In the very early 1990s, Kest was present at the initial strategic meetings—held in Joel Rogers‘s Wisconsin home—where the founding agendas of the pro-socialist New Party were first spelled out. To view a list of others who were also present at that meeting, and a list of additional key founders of the New Party, click here.
In a 2003 City Journal article, Manhattan Institute senior fellow Sol Stern quoted Kest as having said, vis a vis welfare-reform initiatives designed to move people off the welfare rolls and into paying jobs:
“There’s an emerging consensus that for those who can work, it should be encouraged. [But work] should come with adequate supports, such as day care and transportation, to get people out of poverty…. We also still believe that, for a lot of people, it’s not right to force them to work. There should be some type of income support for those who still won’t be able to join the work force.”
“In other words,” Stern summarized, Kest’s prescription was for “perpetual dependency.”
Under Kest’s guidance, ACORN was a resolute advocate of raising the minimum wage. In 2012, Kest lauded ACORN’s “minimum-wage campaign” as an initiative that had “increase[d] the living standards of people who are poor by putting more money in their pockets,” while simultaneously “tak[ing] money out of other people’s pockets”—namely, those of “stock shareholders” and “people who run corporations.” “We picked some very powerful pockets,” Kest boasted.

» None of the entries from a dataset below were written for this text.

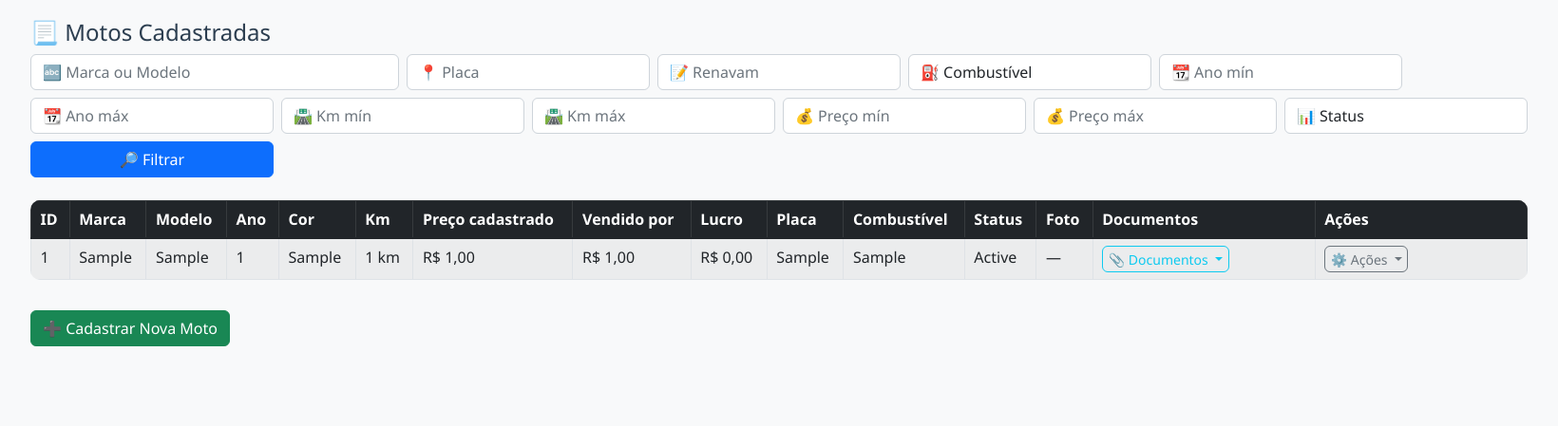
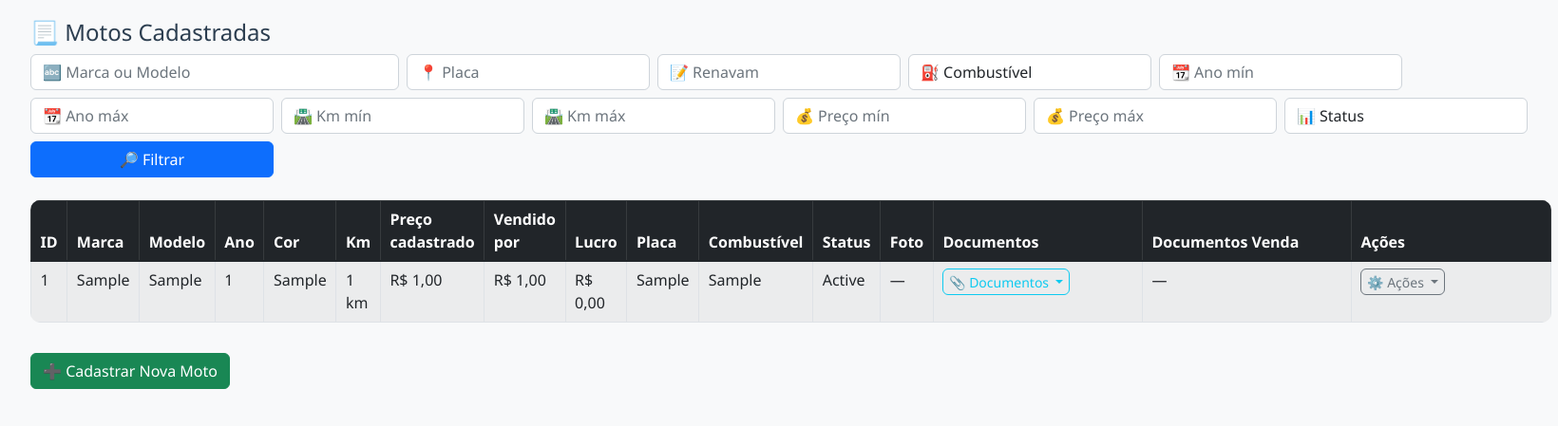
Before and after one commit to Gabrieleufrazio/SistemaMotos, a Flask app: page /listar_motos in a window 1640 px wide. Shown: the part 80-529 px from the top of the page at 95% size. Run offline with Flask 3, Linux system fonts and the light colour scheme; the visitor is signed in with stand-in values (Sample User, id 1); tables that the repository leaves empty hold one stand-in row (values such as "Sample post"); data that the repository does not hold is empty; some libraries are stand-ins or nearby versions.

Commit message:
Add a coluna de Doc venda na listview

```diff
--- a/sistema_motosFINAL/sistema_motos_web/templates/listar_motos.html
+++ b/sistema_motosFINAL/sistema_motos_web/templates/listar_motos.html
@@ -114,7 +114,7 @@
       {% else %}
         <th>Preço</th>
       {% endif %}
-      <th>Placa</th><th>Combustível</th><th>Status</th><th>Foto</th><th>Documentos</th><th>Ações</th>
+      <th>Placa</th><th>Combustível</th><th>Status</th><th>Foto</th><th>Documentos</th><th>Documentos Venda</th><th>Ações</th>
     </tr>
   </thead>
   <tbody>
@@ -187,15 +187,34 @@
             {% if procuracao_urls and procuracao_urls.get(m[0]) %}
               <li><a class="dropdown-item" href="{{ procuracao_urls.get(m[0]) }}" target="_blank">📝 Procuração</a></li>
             {% endif %}
-            {% if anexos_venda and anexos_venda.get(m[0]) and anexos_venda.get(m[0])['cnh'] %}
-              {% set cnh_link = anexos_venda.get(m[0])['cnh'] %}
-              <li><a class="dropdown-item" href="{{ cnh_link }}" target="_blank">🪪 CNH</a></li>
-            {% endif %}
             {% if not (doc_url or documento_fornecedor_url or resid_url or (procuracao_urls and procuracao_urls.get(m[0])) or (anexos_venda and anexos_venda.get(m[0]) and anexos_venda.get(m[0])['cnh'])) %}
               <li><span class="dropdown-item text-muted">Sem documentos</span></li>
             {% endif %}
           </ul>
         </div>
+      </td>
+      <td class="docs-td" style="vertical-align: top;">
+        {% set venda_docs = anexos_venda.get(m[0]) if anexos_venda else None %}
+        {% if venda_docs and (venda_docs['cnh'] or venda_docs['garantia'] or venda_docs['endereco']) %}
+          <div class="btn-group">
+            <button type="button" class="btn btn-sm btn-outline-info dropdown-toggle" data-bs-toggle="dropdown" aria-expanded="false">
+              📎 Documentos Venda
+            </button>
+            <ul class="dropdown-menu">
+              {% if venda_docs['cnh'] %}
+                <li><a class="dropdown-item" href="{{ venda_docs['cnh'] }}" target="_blank">🪪 CNH</a></li>
+              {% endif %}
+              {% if venda_docs['garantia'] %}
+                <li><a class="dropdown-item" href="{{ venda_docs['garantia'] }}" target="_blank">📋 Garantia</a></li>
+              {% endif %}
+              {% if venda_docs['endereco'] %}
+                <li><a class="dropdown-item" href="{{ venda_docs['endereco'] }}" target="_blank">🏠 Endereço</a></li>
+              {% endif %}
+            </ul>
+          </div>
+        {% else %}
+          —
+        {% endif %}
       </td>
       <td class="acoes-td">
         <div class="btn-group">
```
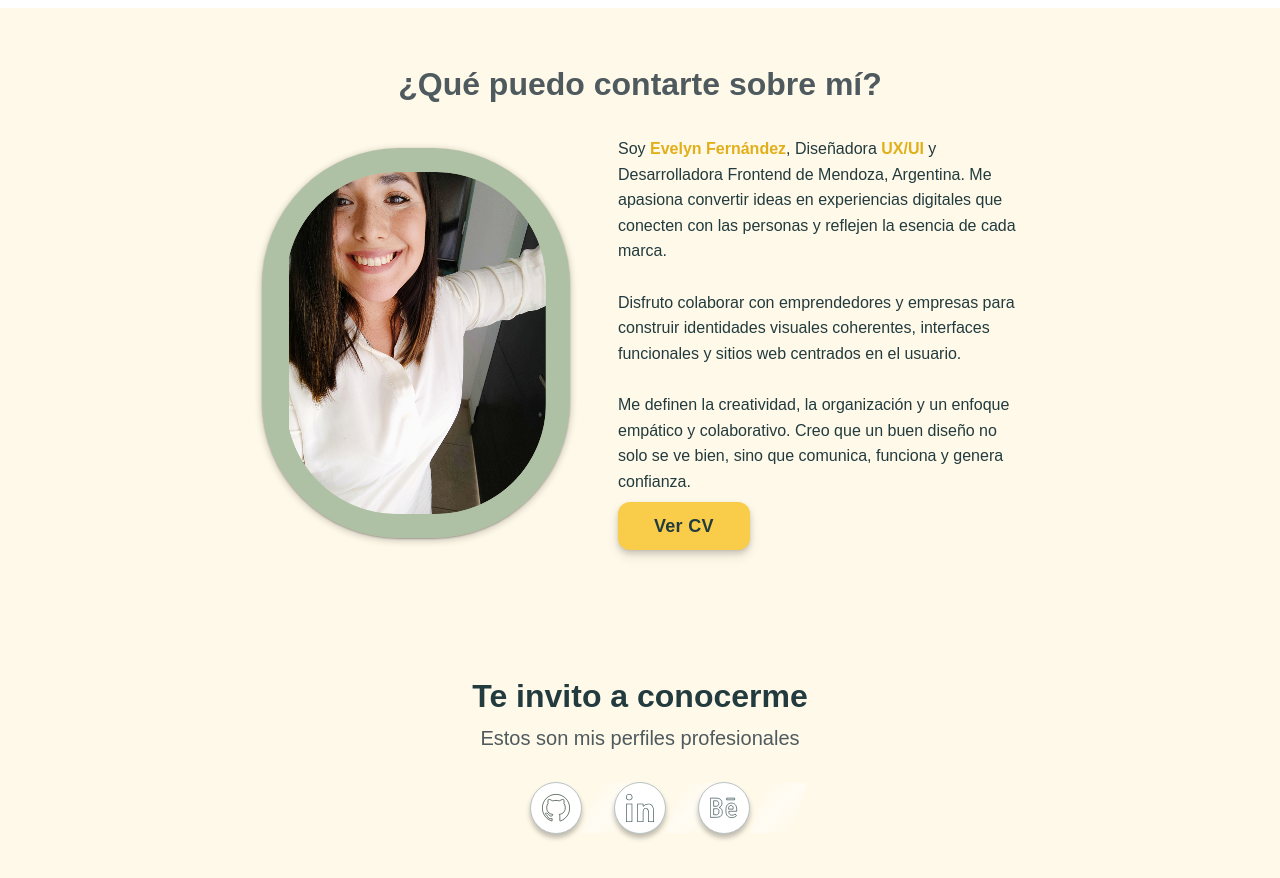
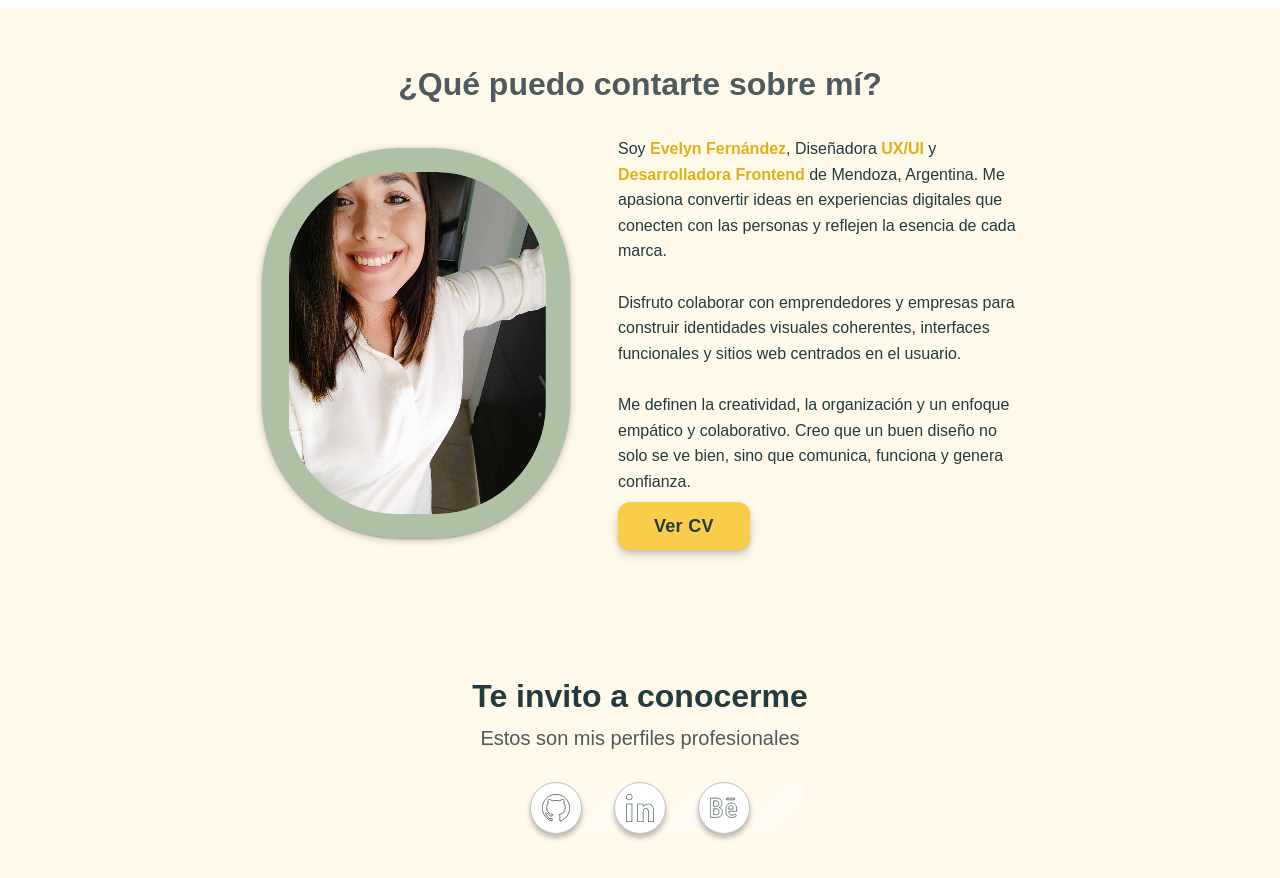
Before and after one commit to EvelynFernandez93/redise-o-portfolio-ef, a React (Vite) app: page / in a window 1280 px wide. Shown: the part 860-1738 px from the top of the page. Built offline with nearby package versions, Linux system fonts and the light colour scheme.

Commit message:
Cambios de redaccion en about

```diff
--- a/src/Componentes/About/About.jsx
+++ b/src/Componentes/About/About.jsx
@@ -29,8 +29,7 @@ const About = () => {
           <div className="about-inf texto-descriptivo animar">
             <p>
               Soy <strong className="resaltado">Evelyn Fernández</strong>,
-              Diseñadora <strong className="resaltado">UX/UI</strong> y
-              Desarrolladora Frontend de Mendoza, Argentina.
+              Diseñadora <strong className="resaltado">UX/UI</strong> y <strong className="resaltado">Desarrolladora Frontend </strong>de Mendoza, Argentina.
               Me apasiona convertir ideas en experiencias digitales que conecten
               con las personas y reflejen la esencia de cada marca. <br /><br />
 
```
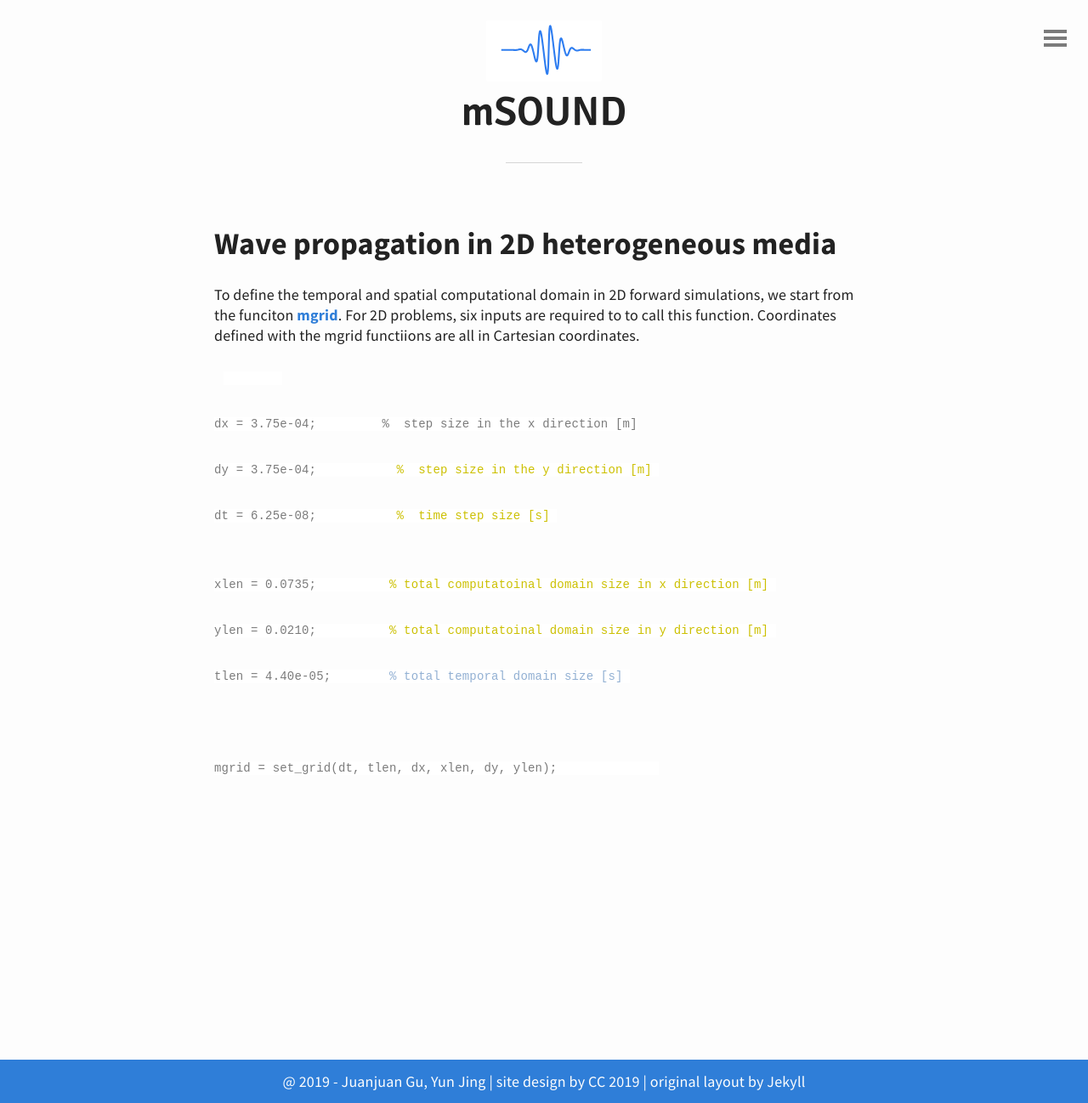
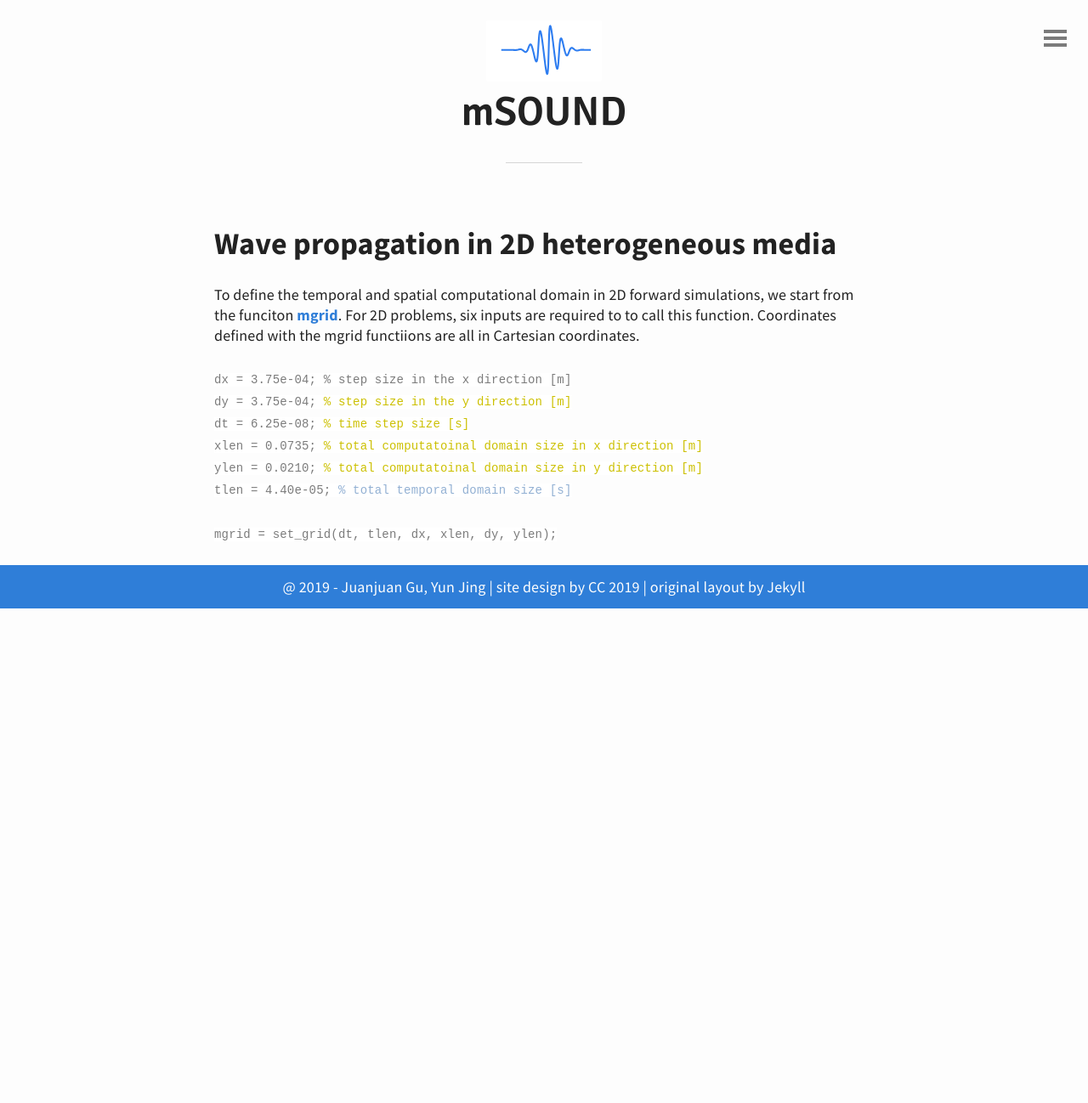
Before and after one commit to m-SOUND/mSOUND, a Jekyll site: the page built from _posts/2019-02-18-examples3.html, in a window 1280 px wide. Shown: the whole page at 85% size. Built offline with Jekyll 4.4.1, drawn with Linux system fonts in a browser that asks for light colours; after the commit the page ends 900 px from its top, so only the background shows below that.

Commit message:
Update 2019-02-18-examples3.html

```diff
--- a/_posts/2019-02-18-examples3.html
+++ b/_posts/2019-02-18-examples3.html
@@ -5,11 +5,10 @@
 <p>
  <br>To define the temporal and spatial computational domain in 2D forward simulations, we start from the funciton <a href="/mSOUND/functions">mgrid</a>. For 2D problems, six inputs are required to to call this function. Coordinates defined with the mgrid functiions are all in Cartesian coordinates.
  <br>
- <pre>
  <code>
-<br>dx = 3.75e-04;         <span class = "codecomment">%  step size in the x direction [m]</span>
-<br>dy = 3.75e-04;         <font color="$cc-color">  %  step size in the y direction [m]</font>
-<br>dt = 6.25e-08;         <font color="$cc-color">  %  time step size [s]</font>
+<br>dx = 3.75e-04;         <span class = "codecomment"> %  step size in the x direction [m]</span>
+<br>dy = 3.75e-04;         <font color="$cc-color"> %  step size in the y direction [m]</font>
+<br>dt = 6.25e-08;         <font color="$cc-color"> %  time step size [s]</font>
 
 <br>xlen = 0.0735;         <font color="$cc-color"> % total computatoinal domain size in x direction [m]</font>
 <br>ylen = 0.0210;         <font color="$cc-color"> % total computatoinal domain size in y direction [m]</font>
@@ -18,7 +17,5 @@
 <br>mgrid = set_grid(dt, tlen, dx, xlen, dy, ylen);
 </code>
  <br>
- <pre>
-
 
 </p>
```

When ACORN dissolved amid massive scandal in early 2010, Kest became a senior fellow at the Center for American Progress (CAP). He shared this honor with self-described “communist” and 9/11 truther Van Jones, also a senior fellow at CAP.
In November 2010, Kest spoke at a CAP-sponsored event on “the history and the future of community organizing” with John Atlas, president of the National Housing Institute. Soon after that event, Kest’s name disappeared from the list of “experts” on the CAP website.
In October 2012, Kest participated in a National Radio Project program, sponsored by Demos, on “The Life, Death and Rebirth of ACORN.” During the program, he stated that ACORN’s “major accomplishment” had been “to organize poor people so that they would have more power in America, in the economy and in the electoral system.” Kest noted, for instance, that in 2008 ACORN had “registered over a million new low-income voters, almost all of them of color.” It was ACORN’s effectiveness, said Kest, that ultimately caused “those who had the power” to become “pissed off enough to go after us.”
For additional information on Steven Kest, click here.